One of the most consistent factors resulting in change management success is the role of the leader. A leader’s ability to inspire members of an organization to adopt change is critical. If a leader expresses doubts or demonstrates a lack of acceptance, team member resistance is almost always the result. It is crucial for a leader to first embrace the change, provide a compelling vision, and demonstrate his or her commitment to the change effort. Listed below are five considerations to help leaders personally commit to change:
- Manage Personal Reactions. Once a “change announcement” is made, it is important for each leader to evaluate how the change impacts them personally. They must determine whether or not they agree with the change and why it is being implemented. A leader may then assess how team members throughout the organization will view his or her reaction. To ensure success, it is crucial for leaders to face and manage their own doubts first. They are then equipped to concentrate on the transition issues of others.
- Understand and Commit to the Case for Change. Leaders are expected to understand, commit to, and convincingly communicate the business case for change. It may be difficult for leaders to communicate confidently to their team members if they were not directly involved in making key decisions surrounding the change. Leaders must seek out others who can help further illustrate the core messages of the organization. They can then fill in any gaps for their direct reports. To ensure credibility, it is essential that leaders explain the strategic drivers and rationale in their own words and how the change impacts their team.

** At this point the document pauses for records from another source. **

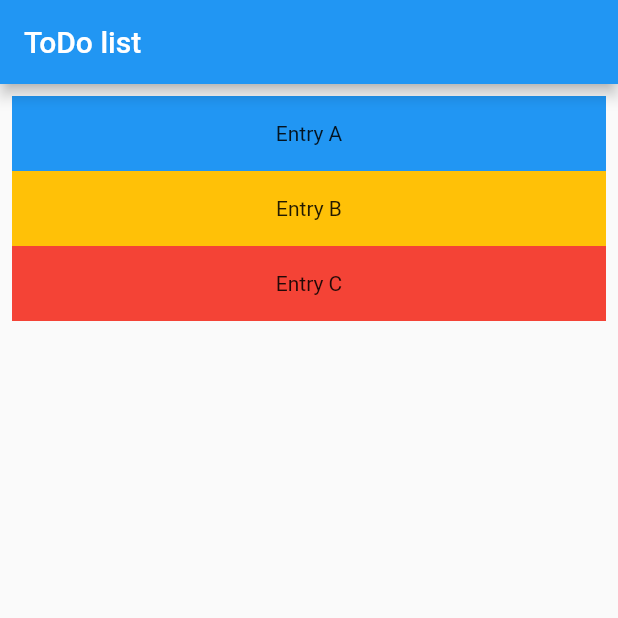
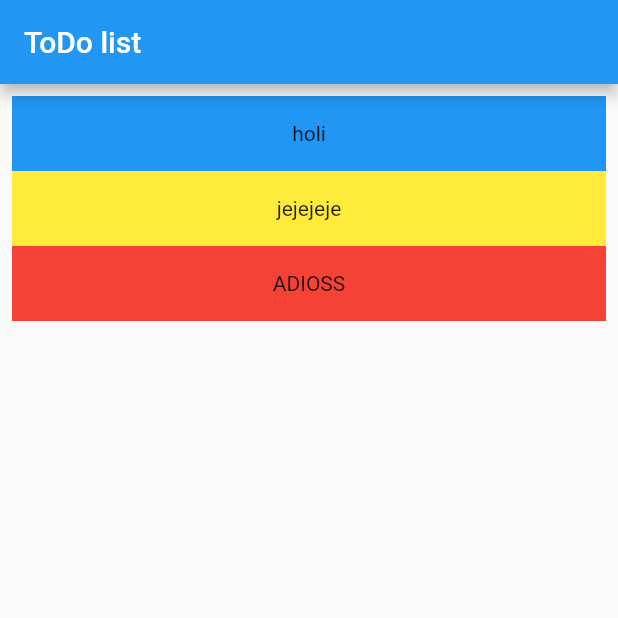
Before and after one commit to damianlonare/todo_list_old_flutter_template, a Flutter app: the screen it shows after launch, on a phone screen of 412 x 824 dp, the top half of it. Run offline on Flutter 3.47's test engine with Material 2 defaults, Android fonts, the phone set to English and light mode, and no system bars; our stand-ins replace bloc, equatable, flutter_bloc, sqflite; accounts and stored records are empty.

Commit message:
Update main.dart

```diff
--- a/lib/main.dart
+++ b/lib/main.dart
@@ -12,7 +12,7 @@ class MyApp extends StatelessWidget {
   @override
   Widget build(BuildContext context) {
     // TODO: implement build
-    return const MaterialApp(
+    return MaterialApp(
       title: _title,
       home: MyStatelessWidget(),
     );
@@ -20,7 +20,53 @@ class MyApp extends StatelessWidget {
 }
 
 class MyStatelessWidget extends StatelessWidget {
-  const MyStatelessWidget({Key key}) : super(key: key);
+  MyStatelessWidget({Key key}) : super(key: key);
+
+  static List listItems = [
+    {
+      'height': 50.0,
+      'color': Colors.blue,
+      'textContent': const Center(child: Text('holi')),
+    },
+    {
+      'height': 50.0,
+      'color': Colors.yellow,
+      'textContent': const Center(child: Text('jejejeje'))
+    },
+    {
+      'height': 50.0,
+      'color': Colors.red,
+      'textContent': const Center(child: Text('ADIOSS'))
+    }
+  ];
+
+  List<Widget> listOfWidgets = listItems.map(
+    (item) {
+      return Container(
+        height: item['height'],
+        color: item['color'],
+        child: item['textContent'],
+      );
+    }
+  ).toList();
+
+  // List<Widget> listOfWidgets = [
+  //   Container(
+  //     height: 50,
+  //     color: Colors.blue[500],
+  //     child: const Center(child: Text('Entry A')),
+  //   ),
+  //   Container(
+  //     height: 50,
+  //     color: Colors.amber[500],
+  //     child: const Center(child: Text('Entry B')),
+  //   ),
+  //   Container(
+  //     height: 50,
+  //     color: Colors.red[500],
+  //     child: const Center(child: Text('Entry C')),
+  //   ),
+  // ];
 
   @override
   Widget build(BuildContext context) {
@@ -32,23 +78,8 @@ class MyStatelessWidget extends StatelessWidget {
       body: Center(
         child: ListView(
           padding: const EdgeInsets.all(8),
-          children: <Widget>[
-            Container(
-              height: 50,
-              color: Colors.blue[500],
-              child: const Center(child: Text('Entry A')),
-            ),
-            Container(
-              height: 50,
-              color: Colors.amber[500],
-              child: const Center(child: Text('Entry B')),
-            ),
-            Container(
-              height: 50,
-              color: Colors.red[500],
-              child: const Center(child: Text('Entry C')),
-            ),
-          ],
+          // children: listOfWidgets,
+          children: listOfWidgets
         )
       )
     );
```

- Clarify Role Requirements. Often when change implementation is rapid, implications on roles are not fully known at the outset. Leaders must understand the implications of the change to their role. They must identify what competencies will be critical to their success and how they will be measured under the new strategy.
- Establish a Personal Learning Plan to Close Gaps. When major change initiatives take place, there is usually a tremendous amount of learning required on the part of all leaders. This may include learning new strategies, customers, processes, or leadership responsibilities. A leader needs to design a personal learning plan and identify the resources available to close any gaps.
- Align Expectations with Manager. Once a leader has identified the implications of the change to their role and has established a personalized learning plan to close any gaps, it is essential for expectations to be aligned with his/her manager. The leader and manager should be on the same page concerning the change initiative, performance standards, personal learning needs, and the team’s transition plan.
The five considerations described above are key issues each leader must personally address once a strategic change announcement is made. The adoption of change starts with the individual. A leader must personally commit to the change before addressing the issues of others. Failure to understand and overcome an individual’s “me” issues impedes the ability to support team members through the process and ultimately achieve success.